I have heard several conflicting theories about going into starvation mode when someone is not eating enough calories for their activity level. There are people that say this is correct and there are others that argue it is B.S and say that a person will still lose weight even if they are not eating enough calories. What do you think? (I would rather ask a bunch of professionals such as yourselves than read any more comments in a bogus comment feed).
Please make sure to check the peer reviewed journals for this sort of information – many are available online.
If an athlete, or any very active person, consumes fewer calories than they use – over time – they will lose weight. But the body doesn’t choose from where the weight loss occurs – or whether they lose lean mass or fat mass.

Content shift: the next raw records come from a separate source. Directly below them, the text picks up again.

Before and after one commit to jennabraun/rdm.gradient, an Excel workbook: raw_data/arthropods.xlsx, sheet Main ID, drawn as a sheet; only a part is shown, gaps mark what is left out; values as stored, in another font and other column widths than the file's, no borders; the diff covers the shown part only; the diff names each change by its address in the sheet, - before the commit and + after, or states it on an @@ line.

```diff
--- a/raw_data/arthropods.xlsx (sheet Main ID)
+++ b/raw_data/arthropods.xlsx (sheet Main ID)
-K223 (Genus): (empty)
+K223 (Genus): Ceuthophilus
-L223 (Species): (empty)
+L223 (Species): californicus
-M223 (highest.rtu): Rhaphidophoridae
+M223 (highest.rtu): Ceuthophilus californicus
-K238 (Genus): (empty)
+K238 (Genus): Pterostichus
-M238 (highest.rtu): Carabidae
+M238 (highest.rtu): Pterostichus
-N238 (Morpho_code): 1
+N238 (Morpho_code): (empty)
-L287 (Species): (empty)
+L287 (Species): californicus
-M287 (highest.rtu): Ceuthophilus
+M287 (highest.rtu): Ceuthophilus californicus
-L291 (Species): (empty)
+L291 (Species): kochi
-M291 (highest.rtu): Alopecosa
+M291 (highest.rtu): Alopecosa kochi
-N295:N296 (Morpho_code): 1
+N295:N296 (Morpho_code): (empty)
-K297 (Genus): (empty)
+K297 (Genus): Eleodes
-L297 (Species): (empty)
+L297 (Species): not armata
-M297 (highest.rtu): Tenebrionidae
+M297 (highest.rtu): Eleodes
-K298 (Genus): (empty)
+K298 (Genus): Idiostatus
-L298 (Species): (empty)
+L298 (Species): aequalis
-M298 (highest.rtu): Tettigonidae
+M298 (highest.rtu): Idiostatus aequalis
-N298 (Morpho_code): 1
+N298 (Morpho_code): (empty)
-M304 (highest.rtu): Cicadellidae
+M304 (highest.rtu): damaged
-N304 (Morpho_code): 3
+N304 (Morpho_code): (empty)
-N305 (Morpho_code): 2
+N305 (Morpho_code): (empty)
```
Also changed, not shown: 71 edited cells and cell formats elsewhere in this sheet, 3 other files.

That’s why fat loss can be tricky. I’m also a natural health coach, but have been a personal trainer since 1986 and has a master’s degree in kinesiology.
I’m not saying that to brag – I’m saying that because I’ve been doing it so long and just continue to get more and more certifications and I’m not sure if health coaches are also qualified weight management trainers or if the focus of a health coach is more about supplementation, herbal remedies, and that sort of thing.
In my mind they sort of overlap…but maybe it depends on the program.
Anyways ay, I didn’t think you were an advocate for a vlcd- but just saw that you wanted clarification.
Athletes – especially ballerinas, gymnasts, wrestlers, and jockeys, do suffer greatly from the consequences of vlcd’s. Osteoporosis, kidney failure, heart failure…
I hope I didn’t offend – my offer still stands – I also receive coaching and training from other trainers.
Learning is a lifelong endeavor.
Well, this was a very interesting thread.
I kind of get where you are coming from, as the (highly ungrammatical) saying goes.
As fitness professionals (of various kinds) we get lots of questions, some of which are in our scope of practice, and many of which are not. I’ve often been asked to diagnose a pain of one kind or another, or recommend a diet.
And of course, as fitness people we are interested in more than our own corner of the field. I may mostly teach yoga, but I take classes in spinning, and kettle balls, and lots of other things. I also am very interested in the relationship of food and exercise and health. I think most of us are.
And, unlike 20 years ago, most of what we learn, how we study, how we interact, pretty much everything, is done online. A few days ago we got a yellow pages delivered. My response was, ‘really?’ But of course, it is like the great Samuel Johnson said “Knowledge is of two kinds. We know a subject ourselves, or we know where we can find information upon it.” A librarian used to have a room full of books, each one a guide to a specific area of information. Now we just go online….. but we have to develop the skill of the librarian to find the place where we can best access the information we want.
There is a lot online that is written in ignorance. There is a lot that is willfully misleading, either for play, or for profit. Always consider the source. Always consider the motive. Always look for possible profit. Always get a second opinion. Always go past the first page of replies, Always check google scholar or some place like that.
I think you make sense bringing the question to a forum like this, as you will get a more professional response (when the question is answered). But you might get even better answers going to a chat room full of nutritionists with a nutrition question.
I thought it was an interesting question, and I liked Daniel’s answer.
Hello Missy Reece,
Mark Twain is quoted as saying: be careful reading health books, you may die of a misprint.
I am also a health coach and personal trainer, who does not recommend or use supplements; the two certifications overlap with health coach being more of a lifestyle over training. With that said, I see overweight people who starve themselves. The food source is kept in the system for every nutrient possible, causing distention, among other things. When the client starts eating and exercising properly, it is like magic, making everyone happy. Sometimes there is more going on…chemical sensitivity from food and/or environment, diagnosed by their doctors.
Natalie aka NAPS 2 B Fit.